Data shown
####
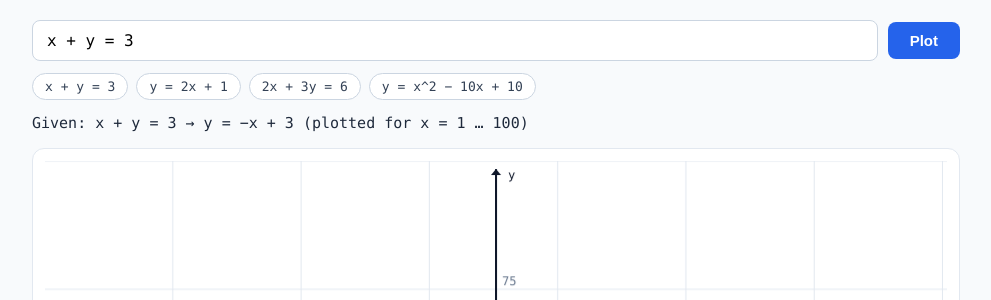
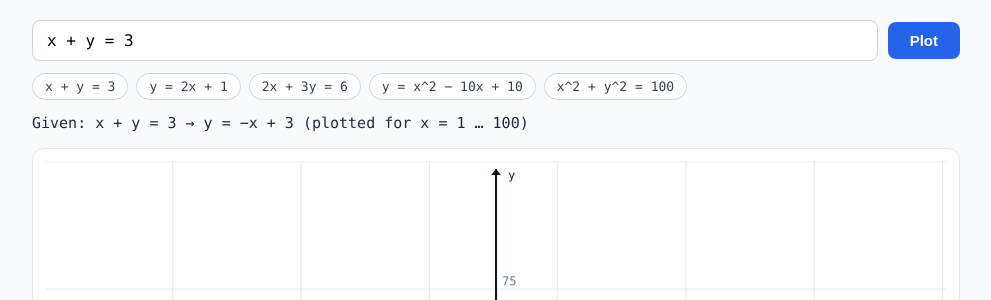
Before and after one commit to skvsree/graph-gen, a FastAPI app: page / in a window 1280 px wide. Shown: the part 77-377 px from the top of the page, without its empty margins (144-1135 px from the left). Run offline with FastAPI, Linux system fonts and the light colour scheme.

Commit message:
Add x^2 + y^2 = 100 example chip

```diff
--- a/templates/index.html
+++ b/templates/index.html
@@ -72,6 +72,7 @@
     <button class="chip" type="button">y = 2x + 1</button>
     <button class="chip" type="button">2x + 3y = 6</button>
     <button class="chip" type="button">y = x^2 − 10x + 10</button>
+    <button class="chip" type="button">x^2 + y^2 = 100</button>
   </div>
 
   <p id="solved"></p>
```
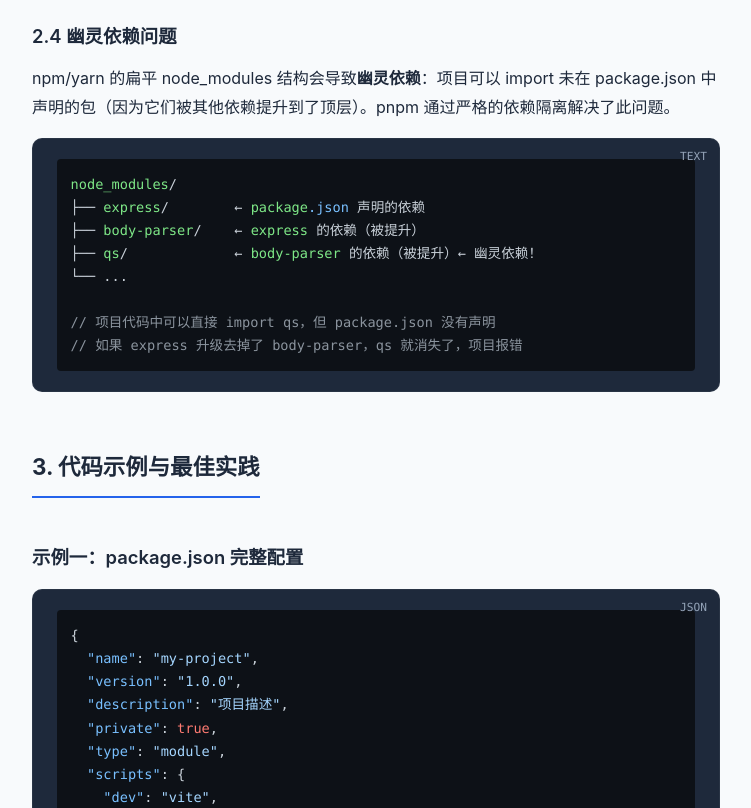
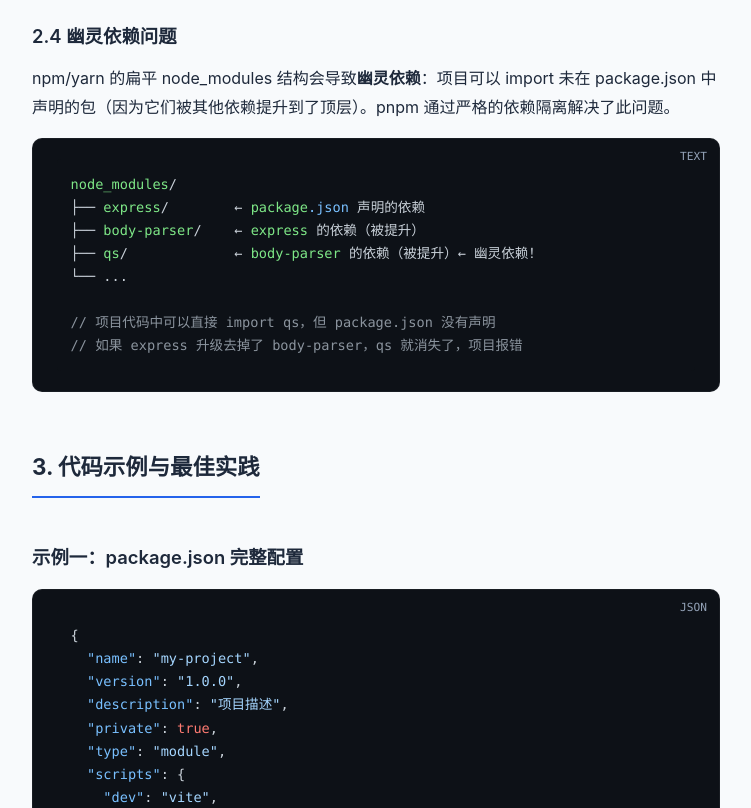
Before and after one commit to reg-1988/web-beginner, a plain HTML site: page eng-npm.html in a window 1280 px wide. Shown: the part 2120-2928 px from the top of the page, without its empty margins (290-1041 px from the left). Drawn offline with nearby package versions, Linux system fonts and the light colour scheme.

Commit message:
颜色统一

```diff
--- a/css/style.css
+++ b/css/style.css
@@ -10,7 +10,7 @@
   --color-accent: #06b6d4;
   --color-bg: #f8fafc;
   --color-bg-card: #ffffff;
-  --color-bg-code: #1e293b;
+  --color-bg-code: #0d1117;
   --color-text: #1e293b;
   --color-text-secondary: #64748b;
   --color-text-light: #94a3b8;
```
####
Goal of the exercise
Reproduce each line from the data that has "color" in it.

Solved problem
   --color-accent: #06b6d4;
   --color-bg: #f8fafc;
   --color-bg-card: #ffffff;
-  --color-bg-code: #1e293b;
+  --color-bg-code: #0d1117;
   --color-text: #1e293b;
   --color-text-secondary: #64748b;
   --color-text-light: #94a3b8;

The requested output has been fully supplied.